(SUPPLIED DATA)
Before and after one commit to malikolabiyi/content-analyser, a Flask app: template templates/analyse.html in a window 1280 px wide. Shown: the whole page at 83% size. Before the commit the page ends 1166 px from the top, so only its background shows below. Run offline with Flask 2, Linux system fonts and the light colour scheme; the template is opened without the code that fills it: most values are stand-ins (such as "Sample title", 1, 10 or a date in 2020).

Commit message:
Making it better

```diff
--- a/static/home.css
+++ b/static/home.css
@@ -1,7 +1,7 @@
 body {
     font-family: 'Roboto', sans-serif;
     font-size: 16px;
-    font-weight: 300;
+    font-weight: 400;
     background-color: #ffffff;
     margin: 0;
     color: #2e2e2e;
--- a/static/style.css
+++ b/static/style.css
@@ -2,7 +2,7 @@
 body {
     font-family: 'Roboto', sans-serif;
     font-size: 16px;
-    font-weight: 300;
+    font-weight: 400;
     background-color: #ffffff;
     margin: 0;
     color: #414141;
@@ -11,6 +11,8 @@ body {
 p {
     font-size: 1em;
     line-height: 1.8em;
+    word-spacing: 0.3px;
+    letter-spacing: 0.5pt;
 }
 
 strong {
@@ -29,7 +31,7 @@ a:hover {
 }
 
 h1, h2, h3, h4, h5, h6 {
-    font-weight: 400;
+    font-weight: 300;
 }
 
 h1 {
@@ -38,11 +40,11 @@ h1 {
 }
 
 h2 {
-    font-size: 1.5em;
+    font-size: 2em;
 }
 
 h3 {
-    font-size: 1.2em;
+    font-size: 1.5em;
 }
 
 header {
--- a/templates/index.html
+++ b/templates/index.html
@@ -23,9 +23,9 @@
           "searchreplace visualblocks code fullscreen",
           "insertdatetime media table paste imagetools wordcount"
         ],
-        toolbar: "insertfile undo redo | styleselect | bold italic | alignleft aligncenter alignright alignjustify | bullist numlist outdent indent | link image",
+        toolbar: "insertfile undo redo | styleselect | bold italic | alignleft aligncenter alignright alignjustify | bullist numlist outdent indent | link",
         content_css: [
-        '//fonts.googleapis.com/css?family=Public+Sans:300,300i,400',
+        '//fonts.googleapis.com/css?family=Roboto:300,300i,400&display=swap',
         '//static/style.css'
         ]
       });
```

(TRY IT) Return the records in their entirety. Keep every character as it is.

(EXERCISE SOLUTION)
Before and after one commit to malikolabiyi/content-analyser, a Flask app: template templates/analyse.html in a window 1280 px wide. Shown: the whole page at 83% size. Before the commit the page ends 1166 px from the top, so only its background shows below. Run offline with Flask 2, Linux system fonts and the light colour scheme; the template is opened without the code that fills it: most values are stand-ins (such as "Sample title", 1, 10 or a date in 2020).

Commit message:
Making it better

```diff
--- a/static/home.css
+++ b/static/home.css
@@ -1,7 +1,7 @@
 body {
     font-family: 'Roboto', sans-serif;
     font-size: 16px;
-    font-weight: 300;
+    font-weight: 400;
     background-color: #ffffff;
     margin: 0;
     color: #2e2e2e;
--- a/static/style.css
+++ b/static/style.css
@@ -2,7 +2,7 @@
 body {
     font-family: 'Roboto', sans-serif;
     font-size: 16px;
-    font-weight: 300;
+    font-weight: 400;
     background-color: #ffffff;
     margin: 0;
     color: #414141;
@@ -11,6 +11,8 @@ body {
 p {
     font-size: 1em;
     line-height: 1.8em;
+    word-spacing: 0.3px;
+    letter-spacing: 0.5pt;
 }
 
 strong {
@@ -29,7 +31,7 @@ a:hover {
 }
 
 h1, h2, h3, h4, h5, h6 {
-    font-weight: 400;
+    font-weight: 300;
 }
 
 h1 {
@@ -38,11 +40,11 @@ h1 {
 }
 
 h2 {
-    font-size: 1.5em;
+    font-size: 2em;
 }
 
 h3 {
-    font-size: 1.2em;
+    font-size: 1.5em;
 }
 
 header {
--- a/templates/index.html
+++ b/templates/index.html
@@ -23,9 +23,9 @@
           "searchreplace visualblocks code fullscreen",
           "insertdatetime media table paste imagetools wordcount"
         ],
-        toolbar: "insertfile undo redo | styleselect | bold italic | alignleft aligncenter alignright alignjustify | bullist numlist outdent indent | link image",
+        toolbar: "insertfile undo redo | styleselect | bold italic | alignleft aligncenter alignright alignjustify | bullist numlist outdent indent | link",
         content_css: [
-        '//fonts.googleapis.com/css?family=Public+Sans:300,300i,400',
+        '//fonts.googleapis.com/css?family=Roboto:300,300i,400&display=swap',
         '//static/style.css'
         ]
       });
```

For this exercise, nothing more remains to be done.